The Coronavirus Aid, Relief, and Economic Security (CARES) Act, passed by the federal government and signed into law on March 30, authorizes expanded unemployment benefits for Americans. Due to the major economic crisis triggered by the COVID-19 pandemic, there are several distinctions from the traditional programs that states use to support employees who have been dismissed.
If you lost your job, have been furloughed or are experiencing a reduction in hours due to the coronavirus, there are some things you should know about the new law, including:
Benefits for victims of temporary layoffs and self-employed individuals — Under the CARES Act, payments are available for employees who are temporarily laid off due to coronavirus measures as well as self-employed individuals who have lost income. Traditionally, to receive unemployment benefits, you had to lose your job, but here you might be able to collect payment if you have been unable to report to your workplace because of a coronavirus quarantine or because you need to care for an afflicted family member.
Eligibility for independent contractors — Independent contractors should know that the CARES Act extends unemployment benefits to them as well. Gig workers and others who are hired on a project-by-project basis are encouraged to apply, even if they tried in the past and did not receive unemployment benefits.
Partial unemployment benefits may be awarded — Many states allow part-time workers to apply for unemployment benefits. Typically, these payments are based on the percentage someone works of the standard 40-hour week. Under the CARES Act, it may be easier to receive such benefits.
Additional pay for unemployment recipients — In addition to expanding eligibility, the CARES Act increases the weekly benefit amount that the states currently provide by $600. An end date for this additional payment was included in the initial bill, so you should check with your state or an attorney to see if it still applies.
Extended benefits — Most states offer around 26 weeks of unemployment benefits. That amount may be more or less depending on the jurisdiction. The CARES Act provides an additional 13 weeks of benefits for people who are still unemployed after their state benefit period runs out.
Unemployment benefits vary by state.
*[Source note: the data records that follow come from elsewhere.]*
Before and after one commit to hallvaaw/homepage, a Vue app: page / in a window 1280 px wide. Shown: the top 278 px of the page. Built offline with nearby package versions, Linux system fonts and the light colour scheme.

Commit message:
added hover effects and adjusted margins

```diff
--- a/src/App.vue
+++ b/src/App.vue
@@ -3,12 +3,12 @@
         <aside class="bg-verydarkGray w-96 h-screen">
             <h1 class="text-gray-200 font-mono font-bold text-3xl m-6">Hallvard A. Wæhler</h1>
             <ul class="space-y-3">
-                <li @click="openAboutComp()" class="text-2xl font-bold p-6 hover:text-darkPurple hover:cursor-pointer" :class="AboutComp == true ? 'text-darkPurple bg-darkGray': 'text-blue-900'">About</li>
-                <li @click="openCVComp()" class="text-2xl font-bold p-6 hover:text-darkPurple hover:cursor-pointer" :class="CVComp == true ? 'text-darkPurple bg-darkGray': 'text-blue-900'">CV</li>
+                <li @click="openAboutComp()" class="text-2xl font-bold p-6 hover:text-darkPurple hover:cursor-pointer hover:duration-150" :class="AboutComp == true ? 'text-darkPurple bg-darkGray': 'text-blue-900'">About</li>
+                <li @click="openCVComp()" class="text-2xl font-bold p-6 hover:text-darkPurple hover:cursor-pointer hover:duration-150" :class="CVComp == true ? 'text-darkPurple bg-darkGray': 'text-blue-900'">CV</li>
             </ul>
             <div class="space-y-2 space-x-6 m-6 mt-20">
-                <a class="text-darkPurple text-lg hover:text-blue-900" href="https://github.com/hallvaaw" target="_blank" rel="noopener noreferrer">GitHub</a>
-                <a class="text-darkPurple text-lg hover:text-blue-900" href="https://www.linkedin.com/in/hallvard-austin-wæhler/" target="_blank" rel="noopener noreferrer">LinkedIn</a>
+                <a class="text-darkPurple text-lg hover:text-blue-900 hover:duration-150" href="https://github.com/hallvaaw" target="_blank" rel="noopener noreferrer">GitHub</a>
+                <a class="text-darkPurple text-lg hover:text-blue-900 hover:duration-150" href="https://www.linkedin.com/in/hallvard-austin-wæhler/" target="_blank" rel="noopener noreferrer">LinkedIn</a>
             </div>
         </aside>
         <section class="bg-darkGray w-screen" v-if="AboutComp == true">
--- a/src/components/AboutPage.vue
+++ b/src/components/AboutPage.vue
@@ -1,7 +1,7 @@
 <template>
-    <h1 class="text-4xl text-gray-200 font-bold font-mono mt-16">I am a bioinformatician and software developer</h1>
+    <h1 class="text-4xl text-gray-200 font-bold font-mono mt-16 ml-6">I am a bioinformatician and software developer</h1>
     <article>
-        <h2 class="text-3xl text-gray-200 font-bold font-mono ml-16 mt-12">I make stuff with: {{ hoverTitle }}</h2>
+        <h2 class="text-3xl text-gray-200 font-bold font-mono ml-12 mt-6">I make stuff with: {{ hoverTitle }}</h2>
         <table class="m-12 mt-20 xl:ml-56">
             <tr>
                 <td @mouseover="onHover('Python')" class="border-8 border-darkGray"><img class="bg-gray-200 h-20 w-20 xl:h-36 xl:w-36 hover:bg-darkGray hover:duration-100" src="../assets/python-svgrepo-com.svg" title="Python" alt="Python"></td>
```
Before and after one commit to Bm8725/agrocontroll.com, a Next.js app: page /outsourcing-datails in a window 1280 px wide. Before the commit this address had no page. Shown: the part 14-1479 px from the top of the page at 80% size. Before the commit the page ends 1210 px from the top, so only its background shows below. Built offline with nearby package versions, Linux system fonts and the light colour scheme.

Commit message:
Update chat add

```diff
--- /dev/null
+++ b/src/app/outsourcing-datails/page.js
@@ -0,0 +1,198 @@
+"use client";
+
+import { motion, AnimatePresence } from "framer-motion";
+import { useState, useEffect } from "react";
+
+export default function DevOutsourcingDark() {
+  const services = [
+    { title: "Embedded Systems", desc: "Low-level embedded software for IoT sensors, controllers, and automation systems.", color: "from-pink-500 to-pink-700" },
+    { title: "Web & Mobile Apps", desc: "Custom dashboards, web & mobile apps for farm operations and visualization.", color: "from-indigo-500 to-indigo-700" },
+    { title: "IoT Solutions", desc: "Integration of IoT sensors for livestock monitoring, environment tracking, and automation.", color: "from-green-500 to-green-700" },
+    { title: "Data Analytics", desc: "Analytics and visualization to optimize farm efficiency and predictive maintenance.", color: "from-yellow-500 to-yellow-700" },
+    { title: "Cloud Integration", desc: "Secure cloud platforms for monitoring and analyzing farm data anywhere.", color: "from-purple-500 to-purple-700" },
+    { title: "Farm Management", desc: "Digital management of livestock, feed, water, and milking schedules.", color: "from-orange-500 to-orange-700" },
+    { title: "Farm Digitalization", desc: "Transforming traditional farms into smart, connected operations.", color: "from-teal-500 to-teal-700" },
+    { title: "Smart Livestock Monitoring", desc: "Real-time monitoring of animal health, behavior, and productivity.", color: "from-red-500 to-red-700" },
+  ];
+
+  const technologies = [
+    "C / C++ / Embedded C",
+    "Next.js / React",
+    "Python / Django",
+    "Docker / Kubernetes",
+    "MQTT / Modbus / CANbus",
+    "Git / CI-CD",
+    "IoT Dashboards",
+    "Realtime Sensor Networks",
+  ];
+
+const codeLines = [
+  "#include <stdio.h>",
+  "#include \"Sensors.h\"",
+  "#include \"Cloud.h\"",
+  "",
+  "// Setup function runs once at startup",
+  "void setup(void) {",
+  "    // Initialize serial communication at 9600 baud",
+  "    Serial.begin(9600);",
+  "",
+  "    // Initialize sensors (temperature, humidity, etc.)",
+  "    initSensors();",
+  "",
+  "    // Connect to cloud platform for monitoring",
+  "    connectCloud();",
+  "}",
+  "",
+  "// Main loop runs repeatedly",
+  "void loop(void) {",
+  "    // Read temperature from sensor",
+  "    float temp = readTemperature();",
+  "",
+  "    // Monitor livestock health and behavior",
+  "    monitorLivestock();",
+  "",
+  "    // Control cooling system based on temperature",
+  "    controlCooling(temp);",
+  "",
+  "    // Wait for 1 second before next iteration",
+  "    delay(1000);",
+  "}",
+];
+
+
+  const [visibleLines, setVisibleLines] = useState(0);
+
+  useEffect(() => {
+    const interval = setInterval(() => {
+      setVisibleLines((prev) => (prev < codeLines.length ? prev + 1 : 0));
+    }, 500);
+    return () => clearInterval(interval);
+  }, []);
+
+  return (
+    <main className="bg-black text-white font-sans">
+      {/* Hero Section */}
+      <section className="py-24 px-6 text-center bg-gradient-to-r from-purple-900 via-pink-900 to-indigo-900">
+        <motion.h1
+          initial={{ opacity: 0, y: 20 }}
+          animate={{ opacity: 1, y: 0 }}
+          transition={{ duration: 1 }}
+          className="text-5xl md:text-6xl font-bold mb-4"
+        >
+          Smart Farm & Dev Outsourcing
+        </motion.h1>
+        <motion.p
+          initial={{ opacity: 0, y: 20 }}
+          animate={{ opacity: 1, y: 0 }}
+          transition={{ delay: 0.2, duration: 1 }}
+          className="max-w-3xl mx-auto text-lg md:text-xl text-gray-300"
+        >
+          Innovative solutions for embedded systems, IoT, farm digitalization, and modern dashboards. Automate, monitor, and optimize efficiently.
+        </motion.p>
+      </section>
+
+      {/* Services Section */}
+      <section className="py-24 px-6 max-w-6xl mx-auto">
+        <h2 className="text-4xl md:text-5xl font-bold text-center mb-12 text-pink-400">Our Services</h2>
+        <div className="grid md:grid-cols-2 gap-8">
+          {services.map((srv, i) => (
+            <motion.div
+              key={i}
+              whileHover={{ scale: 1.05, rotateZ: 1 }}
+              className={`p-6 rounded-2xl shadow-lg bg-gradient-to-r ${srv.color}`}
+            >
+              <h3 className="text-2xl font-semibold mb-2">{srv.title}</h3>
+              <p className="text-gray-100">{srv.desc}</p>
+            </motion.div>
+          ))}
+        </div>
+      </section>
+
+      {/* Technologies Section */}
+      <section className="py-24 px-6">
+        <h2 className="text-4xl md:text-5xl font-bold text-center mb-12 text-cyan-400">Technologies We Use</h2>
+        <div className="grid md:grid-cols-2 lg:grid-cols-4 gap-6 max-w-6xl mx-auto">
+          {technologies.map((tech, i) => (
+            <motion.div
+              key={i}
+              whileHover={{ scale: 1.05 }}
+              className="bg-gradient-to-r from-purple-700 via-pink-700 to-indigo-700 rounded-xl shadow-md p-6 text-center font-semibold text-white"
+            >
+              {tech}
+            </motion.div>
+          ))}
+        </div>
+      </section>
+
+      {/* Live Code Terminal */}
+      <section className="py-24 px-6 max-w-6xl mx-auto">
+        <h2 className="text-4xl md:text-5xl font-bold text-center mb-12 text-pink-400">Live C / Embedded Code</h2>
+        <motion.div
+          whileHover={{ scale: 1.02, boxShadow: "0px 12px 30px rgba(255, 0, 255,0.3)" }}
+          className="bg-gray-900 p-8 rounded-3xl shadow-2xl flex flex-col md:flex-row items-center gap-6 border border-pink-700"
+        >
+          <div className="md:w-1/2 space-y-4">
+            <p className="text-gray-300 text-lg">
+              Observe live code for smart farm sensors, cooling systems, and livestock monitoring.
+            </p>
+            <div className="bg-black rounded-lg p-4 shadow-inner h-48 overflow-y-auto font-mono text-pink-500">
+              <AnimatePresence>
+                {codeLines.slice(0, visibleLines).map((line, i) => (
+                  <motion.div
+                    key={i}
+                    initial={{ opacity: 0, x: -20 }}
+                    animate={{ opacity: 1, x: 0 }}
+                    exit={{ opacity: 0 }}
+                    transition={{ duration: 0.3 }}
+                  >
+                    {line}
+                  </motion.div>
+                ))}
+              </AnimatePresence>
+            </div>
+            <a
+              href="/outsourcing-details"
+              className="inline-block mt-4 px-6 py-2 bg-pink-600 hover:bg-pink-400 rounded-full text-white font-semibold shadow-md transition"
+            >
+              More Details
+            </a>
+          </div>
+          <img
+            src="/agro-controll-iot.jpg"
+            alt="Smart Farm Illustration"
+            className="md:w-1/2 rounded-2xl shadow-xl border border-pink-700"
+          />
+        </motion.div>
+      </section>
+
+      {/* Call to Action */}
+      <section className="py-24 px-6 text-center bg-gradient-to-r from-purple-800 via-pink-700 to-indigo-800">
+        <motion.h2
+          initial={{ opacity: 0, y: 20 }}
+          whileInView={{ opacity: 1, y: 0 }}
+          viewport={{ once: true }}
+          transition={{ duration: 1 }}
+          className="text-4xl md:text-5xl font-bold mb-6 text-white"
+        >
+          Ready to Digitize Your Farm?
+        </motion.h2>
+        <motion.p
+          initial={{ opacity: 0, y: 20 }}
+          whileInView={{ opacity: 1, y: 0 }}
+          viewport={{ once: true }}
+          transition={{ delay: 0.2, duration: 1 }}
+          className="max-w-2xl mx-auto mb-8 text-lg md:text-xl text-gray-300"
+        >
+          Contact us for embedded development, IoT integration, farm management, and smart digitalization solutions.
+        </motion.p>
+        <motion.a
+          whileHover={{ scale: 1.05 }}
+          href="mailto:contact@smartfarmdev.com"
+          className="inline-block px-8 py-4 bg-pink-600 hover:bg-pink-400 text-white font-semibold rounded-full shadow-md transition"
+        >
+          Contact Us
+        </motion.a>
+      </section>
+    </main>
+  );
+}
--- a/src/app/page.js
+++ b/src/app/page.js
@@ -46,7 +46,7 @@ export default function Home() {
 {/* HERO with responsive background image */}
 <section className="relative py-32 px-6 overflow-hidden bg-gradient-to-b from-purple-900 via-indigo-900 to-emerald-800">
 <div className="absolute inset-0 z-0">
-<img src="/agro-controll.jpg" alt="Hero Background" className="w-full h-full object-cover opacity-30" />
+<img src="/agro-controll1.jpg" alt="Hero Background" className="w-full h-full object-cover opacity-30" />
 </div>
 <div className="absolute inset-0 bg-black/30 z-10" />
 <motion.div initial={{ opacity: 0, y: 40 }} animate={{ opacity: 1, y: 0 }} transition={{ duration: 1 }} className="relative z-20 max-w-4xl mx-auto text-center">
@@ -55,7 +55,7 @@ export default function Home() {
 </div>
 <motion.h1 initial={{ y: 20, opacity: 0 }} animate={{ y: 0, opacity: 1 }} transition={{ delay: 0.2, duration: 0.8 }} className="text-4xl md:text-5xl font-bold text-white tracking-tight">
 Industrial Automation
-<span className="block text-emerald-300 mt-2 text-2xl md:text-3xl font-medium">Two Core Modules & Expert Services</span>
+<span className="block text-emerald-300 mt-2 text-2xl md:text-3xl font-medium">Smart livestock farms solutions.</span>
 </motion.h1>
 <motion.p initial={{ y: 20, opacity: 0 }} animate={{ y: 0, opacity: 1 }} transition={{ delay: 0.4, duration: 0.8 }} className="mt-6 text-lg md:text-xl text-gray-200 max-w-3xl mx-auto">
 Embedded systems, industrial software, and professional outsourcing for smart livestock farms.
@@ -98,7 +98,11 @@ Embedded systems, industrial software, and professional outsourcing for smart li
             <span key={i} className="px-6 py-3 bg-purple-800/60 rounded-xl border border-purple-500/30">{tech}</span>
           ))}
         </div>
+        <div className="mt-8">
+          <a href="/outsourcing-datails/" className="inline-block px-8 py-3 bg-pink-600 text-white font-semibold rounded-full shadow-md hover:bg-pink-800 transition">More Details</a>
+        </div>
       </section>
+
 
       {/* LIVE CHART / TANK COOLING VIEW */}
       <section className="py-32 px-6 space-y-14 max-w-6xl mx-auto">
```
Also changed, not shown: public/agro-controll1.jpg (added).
Due to an overwhelming increase in applicants, many states’ systems have been overburdened. This may lead to unwarranted denials of benefits for eligible individuals, as well as other problems. An experienced and knowledgeable employment attorney can help you navigate the unemployment benefit application process.